Many Americans are anticipating a lonely holiday season

Jamie BallardData Journalist
December 14, 2020, 8:00 PM UTC

The holiday season is usually thought of as festive and family-oriented, but it can be lonely for some people – especially in 2020.  

Even before the holidays hit, many Americans have reported feeling lonely this past year. About three-quarters (76%) of Americans say they’ve felt lonely at least occasionally. Of these, 7% say they “always” feel lonely, while 20% say they have “often” felt lonely. Millennials (34%) are more likely than members of Generation X (26%) and Baby Boomers (19%) to say they’ve always or often felt lonely over the last year.  
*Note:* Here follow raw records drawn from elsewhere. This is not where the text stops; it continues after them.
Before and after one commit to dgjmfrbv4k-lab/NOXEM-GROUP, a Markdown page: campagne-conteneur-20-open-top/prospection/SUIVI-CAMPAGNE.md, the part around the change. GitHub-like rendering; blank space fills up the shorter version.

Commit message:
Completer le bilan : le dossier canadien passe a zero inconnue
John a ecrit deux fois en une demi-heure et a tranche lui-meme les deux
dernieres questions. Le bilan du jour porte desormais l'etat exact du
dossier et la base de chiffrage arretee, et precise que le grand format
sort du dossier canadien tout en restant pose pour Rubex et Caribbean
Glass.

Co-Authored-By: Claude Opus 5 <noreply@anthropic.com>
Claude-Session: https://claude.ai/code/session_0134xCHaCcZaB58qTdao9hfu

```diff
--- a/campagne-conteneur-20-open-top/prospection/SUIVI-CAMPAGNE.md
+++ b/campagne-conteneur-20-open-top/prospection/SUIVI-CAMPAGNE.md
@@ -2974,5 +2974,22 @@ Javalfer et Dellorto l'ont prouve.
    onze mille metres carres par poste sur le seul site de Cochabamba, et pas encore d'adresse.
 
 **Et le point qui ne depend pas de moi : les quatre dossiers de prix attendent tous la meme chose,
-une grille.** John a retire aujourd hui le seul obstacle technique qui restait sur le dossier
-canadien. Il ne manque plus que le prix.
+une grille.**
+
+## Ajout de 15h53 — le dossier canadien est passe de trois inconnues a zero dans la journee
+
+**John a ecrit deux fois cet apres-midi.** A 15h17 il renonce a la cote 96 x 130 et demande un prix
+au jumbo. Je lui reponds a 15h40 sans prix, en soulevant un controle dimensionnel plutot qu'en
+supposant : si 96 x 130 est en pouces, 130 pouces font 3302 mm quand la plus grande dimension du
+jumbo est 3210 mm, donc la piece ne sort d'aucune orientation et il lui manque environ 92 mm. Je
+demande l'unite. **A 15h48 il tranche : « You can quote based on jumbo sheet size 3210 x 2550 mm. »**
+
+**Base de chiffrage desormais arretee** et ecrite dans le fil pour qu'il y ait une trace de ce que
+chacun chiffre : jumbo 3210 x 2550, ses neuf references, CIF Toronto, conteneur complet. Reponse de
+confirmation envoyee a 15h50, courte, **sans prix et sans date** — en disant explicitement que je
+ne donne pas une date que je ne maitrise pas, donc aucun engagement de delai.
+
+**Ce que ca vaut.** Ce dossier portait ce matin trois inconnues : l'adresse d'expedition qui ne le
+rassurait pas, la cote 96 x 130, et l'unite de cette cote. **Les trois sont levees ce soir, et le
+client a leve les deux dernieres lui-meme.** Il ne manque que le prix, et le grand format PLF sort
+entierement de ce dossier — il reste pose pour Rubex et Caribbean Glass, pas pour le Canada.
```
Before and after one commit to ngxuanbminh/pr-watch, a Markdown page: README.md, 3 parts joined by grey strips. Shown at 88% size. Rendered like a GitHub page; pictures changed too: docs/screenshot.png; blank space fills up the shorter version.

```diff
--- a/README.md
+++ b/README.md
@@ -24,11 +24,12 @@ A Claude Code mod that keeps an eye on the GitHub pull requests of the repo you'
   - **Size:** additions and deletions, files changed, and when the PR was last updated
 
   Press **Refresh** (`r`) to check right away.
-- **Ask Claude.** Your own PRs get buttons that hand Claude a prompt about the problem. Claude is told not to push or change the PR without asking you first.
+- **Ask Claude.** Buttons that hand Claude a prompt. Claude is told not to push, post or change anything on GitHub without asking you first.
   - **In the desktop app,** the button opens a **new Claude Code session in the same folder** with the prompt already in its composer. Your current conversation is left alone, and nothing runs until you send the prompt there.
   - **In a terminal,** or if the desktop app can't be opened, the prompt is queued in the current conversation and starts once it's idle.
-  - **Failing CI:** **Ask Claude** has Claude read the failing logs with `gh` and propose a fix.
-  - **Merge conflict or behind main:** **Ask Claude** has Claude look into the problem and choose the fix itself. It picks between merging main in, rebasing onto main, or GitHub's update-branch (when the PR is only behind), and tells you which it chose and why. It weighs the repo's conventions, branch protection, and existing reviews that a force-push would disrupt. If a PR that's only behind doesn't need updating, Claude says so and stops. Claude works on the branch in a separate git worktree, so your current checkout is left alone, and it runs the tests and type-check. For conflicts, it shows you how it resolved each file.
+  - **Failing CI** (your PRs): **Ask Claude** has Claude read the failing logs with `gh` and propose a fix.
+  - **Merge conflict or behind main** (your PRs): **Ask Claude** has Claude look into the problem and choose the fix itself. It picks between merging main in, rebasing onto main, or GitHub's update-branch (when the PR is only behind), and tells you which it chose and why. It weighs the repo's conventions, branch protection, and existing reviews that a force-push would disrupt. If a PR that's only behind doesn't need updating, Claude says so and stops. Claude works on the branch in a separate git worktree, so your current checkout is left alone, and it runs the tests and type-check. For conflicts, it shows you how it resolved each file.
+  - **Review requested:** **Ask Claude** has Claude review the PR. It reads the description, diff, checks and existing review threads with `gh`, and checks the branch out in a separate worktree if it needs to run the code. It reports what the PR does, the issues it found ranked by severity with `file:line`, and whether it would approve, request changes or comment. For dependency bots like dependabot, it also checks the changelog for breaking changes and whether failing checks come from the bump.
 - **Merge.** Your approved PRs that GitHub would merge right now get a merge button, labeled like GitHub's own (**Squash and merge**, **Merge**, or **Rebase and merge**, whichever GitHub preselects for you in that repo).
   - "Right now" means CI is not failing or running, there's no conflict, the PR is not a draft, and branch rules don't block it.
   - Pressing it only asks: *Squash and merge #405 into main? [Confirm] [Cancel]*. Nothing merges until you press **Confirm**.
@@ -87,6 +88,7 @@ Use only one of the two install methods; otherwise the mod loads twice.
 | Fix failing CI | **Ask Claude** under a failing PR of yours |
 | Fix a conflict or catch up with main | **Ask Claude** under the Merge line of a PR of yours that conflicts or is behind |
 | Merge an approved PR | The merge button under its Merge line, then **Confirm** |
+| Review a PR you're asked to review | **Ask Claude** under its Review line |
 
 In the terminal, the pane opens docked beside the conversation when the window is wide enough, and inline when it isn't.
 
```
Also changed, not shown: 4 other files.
Among those who have felt at all lonely during the last year, 42% say they typically feel more lonely than usual during the holiday season. A nearly-equal number (43%) say that they think this holiday season specifically will be more lonely than usual.  

Those who describe themselves as having been “always” or “often” lonely during this past year are especially likely (71%) to think they will feel particularly alone during the 2020 holiday season.  

Perhaps unsurprisingly, the most common reason people think the holiday season will be particularly isolating this year has to do with the COVID-19 pandemic.  

Among those who think they will feel lonelier this season, 66% say one of the reasons why is that they won’t able to spend time with loved ones because of the COVID-19 pandemic. Far fewer (16%) say that someone they usually celebrate the holidays with has passed away, and 15% say they won’t be spending time with loved ones for logistical reasons unrelated to the pandemic.  

See full results here.  

Methodology: 1,200 US adults were surveyed through YouGov Direct on December 7, 2020. Data is weighted on age, gender, education level, political affiliation, and ethnicity to be nationally representative of adults in the United States. The margin of error is approximately 3.8% for the overall sample. 

Image: Gender Spectrum Collection